Dr. Sandra Brooke has been instrumental in the process of protecting deep sea corals in the Mid-Atlantic. NOAA Fisheries just announced the final rule for the Mid-Atlantic Fishery Management Council’s action to designate a large offshore protected area, >38,000 sq miles of canyon and slope habitat from bottom tending gear.
FSUCML in the News
Dr. Dean Grubbs and doctoral student Bianca Prohaska were highlighted in IUCN's (International Union for Conservation of Nature) Sawfish Network Newsletter for their research on sawfish in the U.S. and in the Bahamas.
Research conducted at FSUCML can heavily impact conservation and management decisions. In order to expand research opportunities, FSUCML has a plan to expand and develop new research facilities for faculty and visiting scientists.
Brendan Talwar, former graduate student in the Grubbs Laboratory, and Dr. Dean Grubbs, FSUCML faculty, share the first published manuscript from their work focused on the post-release mortality of deep-sea bycatch species.
Florida Sportsman Magazine highlights programs at Florida universities, including the reef fish and habitat research of FSUCML director, Dr. Felicia Coleman, and FSUCML faculty, Dr. Chirs Koenig, and how the two have used their research findings to influence the policy arena.
This WCTV video segment highlights Dr. Dean Grubbs' and Dr. Chip Cotton's research showing that cownose ray populations were not in fact exploding as a previous study suggested.
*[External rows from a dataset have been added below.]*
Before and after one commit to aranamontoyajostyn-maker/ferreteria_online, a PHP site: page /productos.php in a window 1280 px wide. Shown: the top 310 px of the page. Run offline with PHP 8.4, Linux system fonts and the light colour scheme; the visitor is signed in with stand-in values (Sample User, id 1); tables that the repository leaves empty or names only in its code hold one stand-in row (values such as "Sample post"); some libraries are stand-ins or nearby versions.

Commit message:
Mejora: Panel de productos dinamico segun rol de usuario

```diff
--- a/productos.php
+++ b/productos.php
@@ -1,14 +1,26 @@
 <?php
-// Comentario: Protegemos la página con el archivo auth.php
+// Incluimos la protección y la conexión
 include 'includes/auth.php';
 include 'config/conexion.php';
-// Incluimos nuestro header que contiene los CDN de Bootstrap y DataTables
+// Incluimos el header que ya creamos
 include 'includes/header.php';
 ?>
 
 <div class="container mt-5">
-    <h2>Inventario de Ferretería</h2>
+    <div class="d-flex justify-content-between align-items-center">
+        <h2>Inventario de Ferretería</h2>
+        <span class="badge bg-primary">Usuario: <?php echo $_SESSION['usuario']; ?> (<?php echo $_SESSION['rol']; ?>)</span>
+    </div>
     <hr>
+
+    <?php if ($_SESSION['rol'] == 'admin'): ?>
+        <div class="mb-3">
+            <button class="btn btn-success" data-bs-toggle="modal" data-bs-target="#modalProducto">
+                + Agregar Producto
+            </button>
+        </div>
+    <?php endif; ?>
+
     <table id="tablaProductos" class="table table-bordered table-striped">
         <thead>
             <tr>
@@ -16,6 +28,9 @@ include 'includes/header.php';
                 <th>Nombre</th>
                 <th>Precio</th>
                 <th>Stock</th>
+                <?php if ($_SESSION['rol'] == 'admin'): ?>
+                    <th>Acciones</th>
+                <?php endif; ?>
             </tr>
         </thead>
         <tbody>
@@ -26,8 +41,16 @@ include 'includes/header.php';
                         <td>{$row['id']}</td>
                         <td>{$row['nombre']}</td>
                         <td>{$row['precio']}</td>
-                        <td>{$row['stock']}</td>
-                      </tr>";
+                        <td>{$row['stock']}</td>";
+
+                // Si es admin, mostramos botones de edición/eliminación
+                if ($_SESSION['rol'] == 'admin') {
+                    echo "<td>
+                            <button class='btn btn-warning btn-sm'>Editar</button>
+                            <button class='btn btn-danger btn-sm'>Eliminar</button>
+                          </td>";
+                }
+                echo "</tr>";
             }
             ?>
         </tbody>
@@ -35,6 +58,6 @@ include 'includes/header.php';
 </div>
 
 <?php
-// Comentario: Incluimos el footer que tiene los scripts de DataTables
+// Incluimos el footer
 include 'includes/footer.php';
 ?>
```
In this segment, Dr. Grubbs discusses how they came to this conclusion.
Dr. Dean Grubbs discusses the mating rituals of sharks in new book, "Sex in the Sea," by Marah J. Hardt. Hardt, who was a former intern of Grubbs' at the Bimini Sharklab, gives a quirky and educational look into sex under the waves. Learn more about the book.
Listen to this podcast for the latest publicity on Dr. Dean Grubbs' and Dr. Chip Cotton's paper disputing claims that the population of cownsoe rays in the Chesapeake bay had exploded. "It's biologically impossible for cownose ray populations to explode," says Dr. Grubbs. Cownose rays only have one pup every year, making it difficult for their population to "explode" as the 2007 study had claimed. Because of the slow rate of reproduction, the efforts to fish for these rays could be especially harmful.
Additonal coverage of Dr. Dean Grubbs' and Dr. Chip Cotton's latest publication challenging connections between shark declines and collapse of oyster populations. This article includes his thoughts on the original 2007 study and what red flags that caught his attention.
More coverage on Dr. Dean Grubbs' and Dr. Chip Cotton's research on trophic cascades involving sharks, cownose rays, and bivalves. This article in Science highlights how unregulated pressure of rays could have detrimental effects on their populations.